Interestingly, the very birth of Jesus called others to extend hospitality and welcome.   From Mary’s “yes” to allowing her womb to be the first home of the Messiah; to Elizabeth welcoming this unwed pregnant relative into her home; to the Egyptians who welcomed this little refugee family; and even to the kingly welcome to planet earth from Magi from the East. Poignantly, we also see the pain of unwelcome when Joseph and the heavily pregnant Mary try to find a place to rest for the night after their long journey from Nazareth to Bethlehem. The innkeeper says there is no room in the inn, but rather sheepishly suggests that you may sleep in the barn with the animals. Yet, in the midst of that dirty and stinky stable something sacred is happening.  A baby is being born to be King of the universe and the beasts who are sharing their home with this little family are being blessed to be the first to welcome the Messiah. These service animals are the first to see the newborn Jesus, to hear his first cries, and to sniff in in his newborn fresh from heaven scent.  

In this Biblical context, the Celtic Christians took to heart Jesus’s command to love our neighbor as ourselves, to welcome the stranger, and to party with the outcasts. One of the three much-loved patron saints of Ireland, the Abbess St. Bridget had a prayer of hospitality that seems a wee bit bawdy to us in the 21st century:

I’d like to give a lake of beer to God.

I’d love the Heavenly

Host to be tippling there

For all eternity.


I’d love the men of Heaven to live with me,

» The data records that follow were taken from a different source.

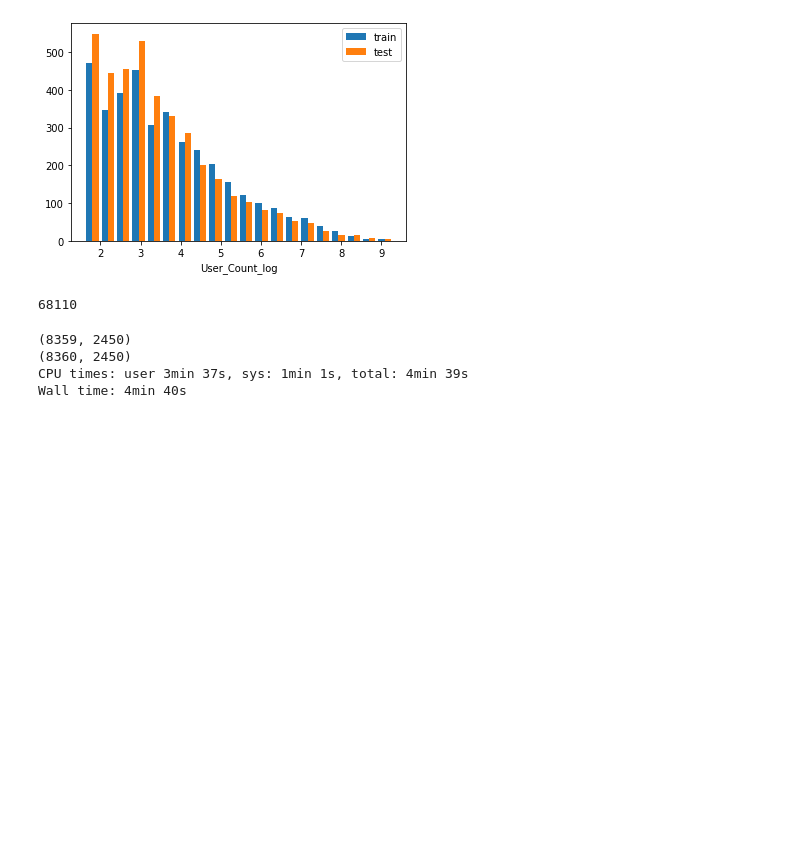
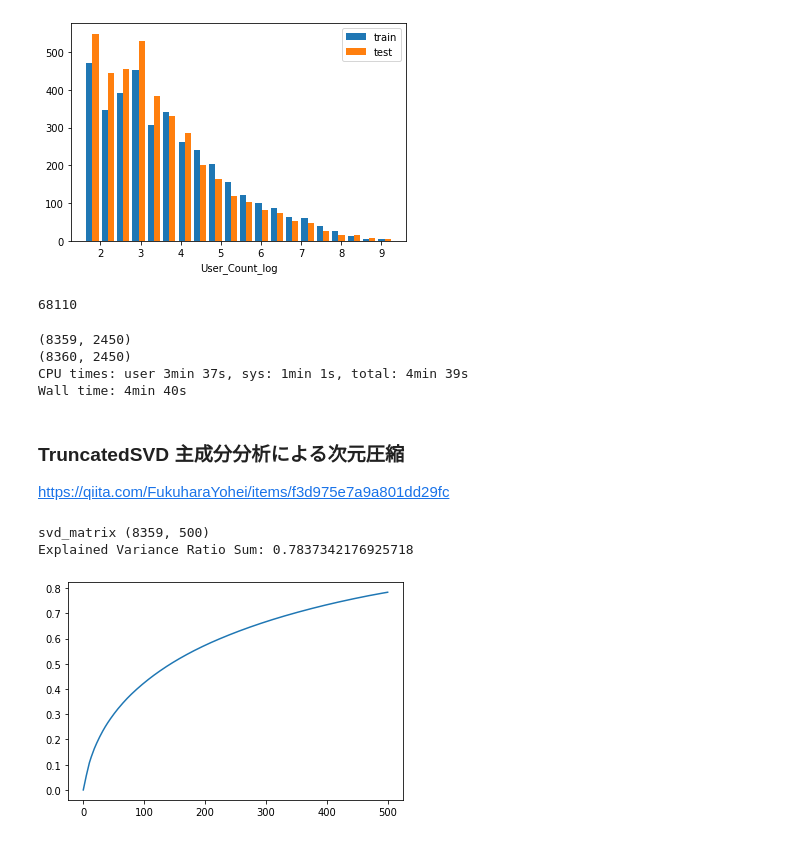
Before and after one commit to yumehara/atmacup8, a Jupyter notebook: notebook/EDA.ipynb, the cells around one changed output. Drawn from its saved outputs; the diff is of its cells as text; code cells hidden in the pictures; blank space fills up the shorter version.

```diff
--- a/notebook/EDA.ipynb
+++ b/notebook/EDA.ipynb
@@ -250,0 +253,22 @@ test_pivot.to_feather('../inputs/test_word.f')
+# %% [markdown]
+### TruncatedSVD 主成分分析による次元圧縮
+https://qiita.com/FukuharaYohei/items/f3d975e7a9a801dd29fc
+# %%
+%%time
+tr = train_pivot.drop(columns=['Name']).fillna(0)
+tr = tr.astype(int)
+
+# 次元圧縮
+svd = TruncatedSVD(500)
+svd_matrix = svd.fit_transform(tr)
+
+print('svd_matrix',svd_matrix.shape)
+print('Explained Variance Ratio Sum:', svd.explained_variance_ratio_.sum())
+ev_ratio = svd.explained_variance_ratio_
+ev_ratio = np.hstack([0,ev_ratio.cumsum()])
+plt.plot(ev_ratio)
+plt.show()
+# %% [output]
+svd_matrix (8359, 500)
+Explained Variance Ratio Sum: 0.7837342176925718
+[figure, added]
```
Also changed, not shown: parts of 3 cells of this notebook, 2 other files.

To dance and sing.

If they wanted, I’d put at their disposal

Vats of suffering.


White cups of love I’d give them,

With a heart and a half;

Sweet pitchers of mercy I’d offer

To every man.


I’d make Heaven a cheerful spot,

Because the happy heart is true.

I’d make the men contented for their own sake

I’d like Jesus to love me too.


I’d like the people of heaven to gather

From all the parishes around,

I’d give a special welcome to the women,

The three Marys of great renown.


I’d sit with the men, the women of God

There by the lake of beer

We’d be drinking good health forever

And every drop would be a prayer.


We cannot help but wonder how another great Abbess of the Celtic tradition, St. Hilda of Whitby, welcomed King Oswiu and his entourage along with other religious leaders arriving to her double monastery off the Northeast coast of England. These Northumbrian leaders were gathered in that seaside location in 664AD for the famous Synod of Whitby that dramatically changed the Celtic Christian world of faith. In spite of the honor of having this historic convocation at Whitby, did these guests disturb and disrupt the regular machinations of a monastery? How did Hilda with grace and kindness show hospitality to one of the participants, Wilfrid that she was not particularly fond of? How did she show extravagant welcome to those with whom she disagreed? How did Hilda incorporate the decisions that likely would not have pleased her?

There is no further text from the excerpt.